*** Block opens ***

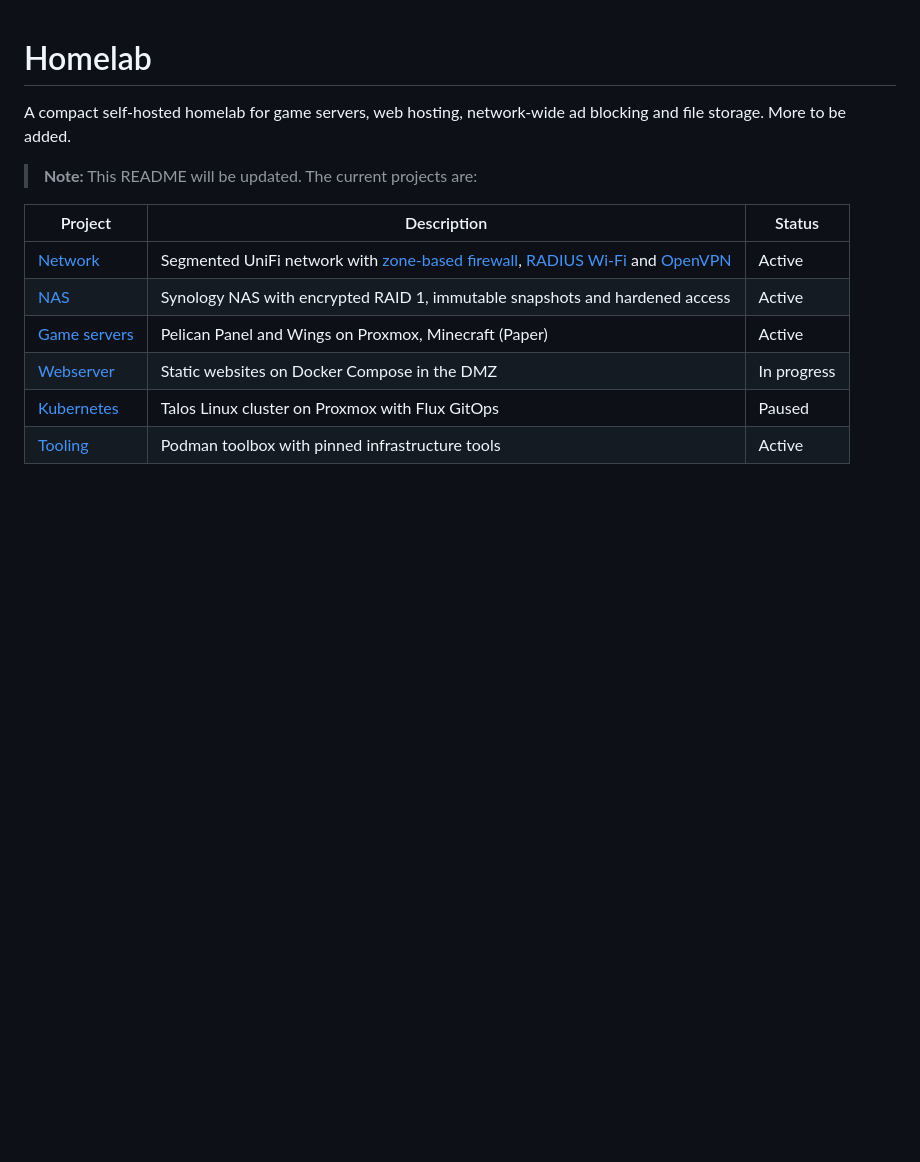
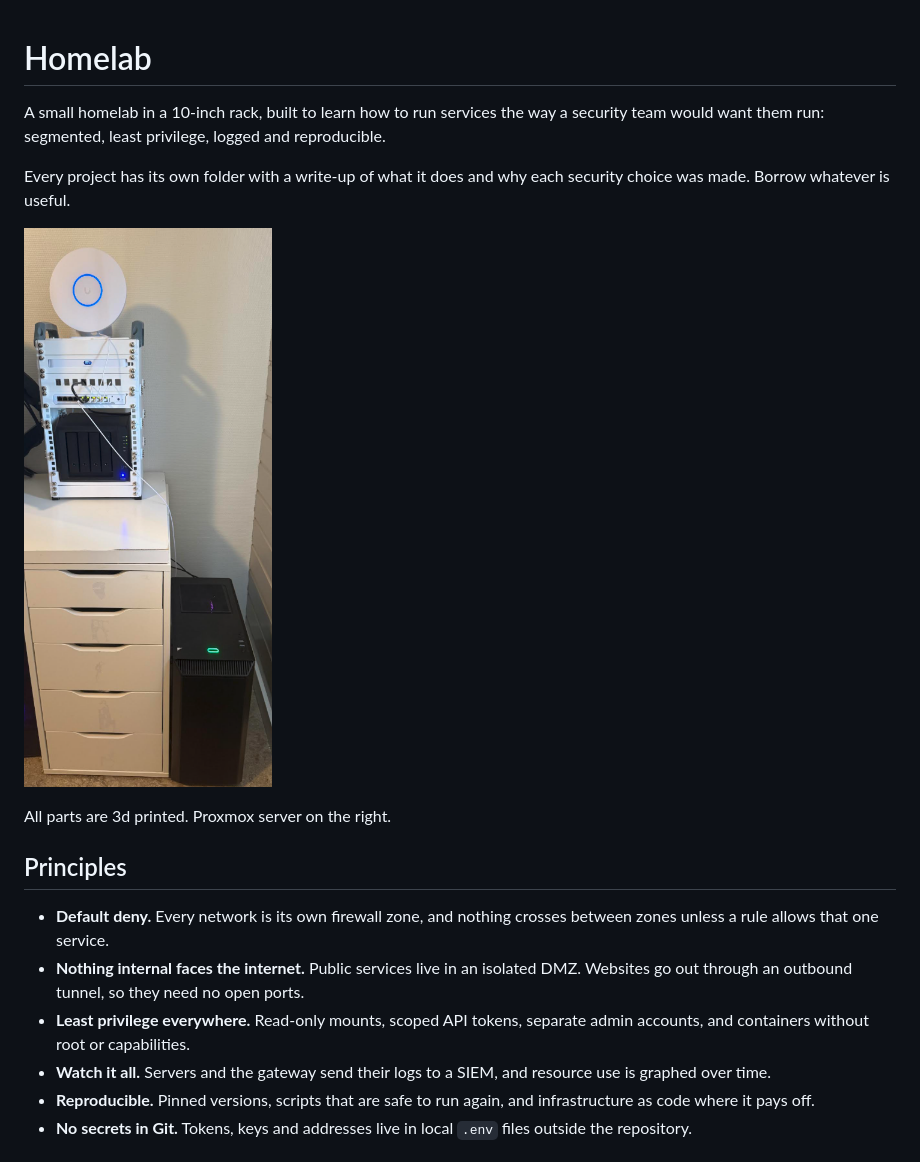
Before and after one commit to q2big/Homelab, a Markdown page: README.md, the part around the change printed below. Drawn GitHub-style; pictures changed too: docs/homelab.png (added); blank space fills up the shorter version.

Commit message:
Rewrite README with overview diagram and picture

```diff
--- a/README.md
+++ b/README.md
@@ -1,13 +1,19 @@
 # Homelab
-A compact self-hosted homelab for game servers, web hosting, network-wide ad blocking and file storage. More to be added.
 
-> **Note:** This README will be updated. The current projects are:
+A small homelab in a 10-inch rack, built to learn how to run services the way a security team would want them run: segmented, least privilege, logged and reproducible.
 
-| Project | Description | Status |
-| --- | --- | --- |
-| [Network](network/VLAN.md) | Segmented UniFi network with [zone-based firewall](network/FIREWALL.md), [RADIUS Wi-Fi](network/WiFi.md) and [OpenVPN](network/OpenVPN.md) | Active |
-| [NAS](nas/NAS.md) | Synology NAS with encrypted RAID 1, immutable snapshots and hardened access | Active |
-| [Game servers](gameservers/GAMESERVERS.md) | Pelican Panel and Wings on Proxmox, Minecraft (Paper) | Active |
-| [Webserver](webserver/WEBSERVER.md) | Static websites on Docker Compose in the DMZ | In progress |
-| [Kubernetes](kubernetes/KUBERNETES.md) | Talos Linux cluster on Proxmox with Flux GitOps | Paused |
-| [Tooling](tools/TOOLING.md) | Podman toolbox with pinned infrastructure tools | Active |
+Every project has its own folder with a write-up of what it does and why each security choice was made. Borrow whatever is useful.
+
+![Homelab](docs/homelab.png)
+
+All parts are 3d printed. Proxmox server on the right.
+
+## Principles
+
+- **Default deny.** Every network is its own firewall zone, and nothing crosses between zones unless a rule allows that one service.
+- **Nothing internal faces the internet.** Public services live in an isolated DMZ. Websites go out through an outbound tunnel, so they need no open ports.
+- **Least privilege everywhere.** Read-only mounts, scoped API tokens, separate admin accounts, and containers without root or capabilities.
+- **Watch it all.** Servers and the gateway send their logs to a SIEM, and resource use is graphed over time.
+- **Reproducible.** Pinned versions, scripts that are safe to run again, and infrastructure as code where it pays off.
+- **No secrets in Git.** Tokens, keys and addresses live in local `.env` files outside the repository.
+
```
Also changed, not shown: other parts of README.md (+34 -0 lines), docs/homelab-overview.drawio.png (added), 1 other file.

*** Block closes ***

◆ **ABOUT THIS EXERCISE**:
The lines that mention the word "README" should be pulled from the records above.

◆ **PROBLEM SOLUTION**:
Before and after one commit to q2big/Homelab, a Markdown page: README.md, the part around the change printed below. Drawn GitHub-style; pictures changed too: docs/homelab.png (added); blank space fills up the shorter version.
Rewrite README with overview diagram and picture
--- a/README.md
+++ b/README.md
-> **Note:** This README will be updated. The current projects are:
Also changed, not shown: other parts of README.md (+34 -0 lines), docs/homelab-overview.drawio.png (added), 1 other file.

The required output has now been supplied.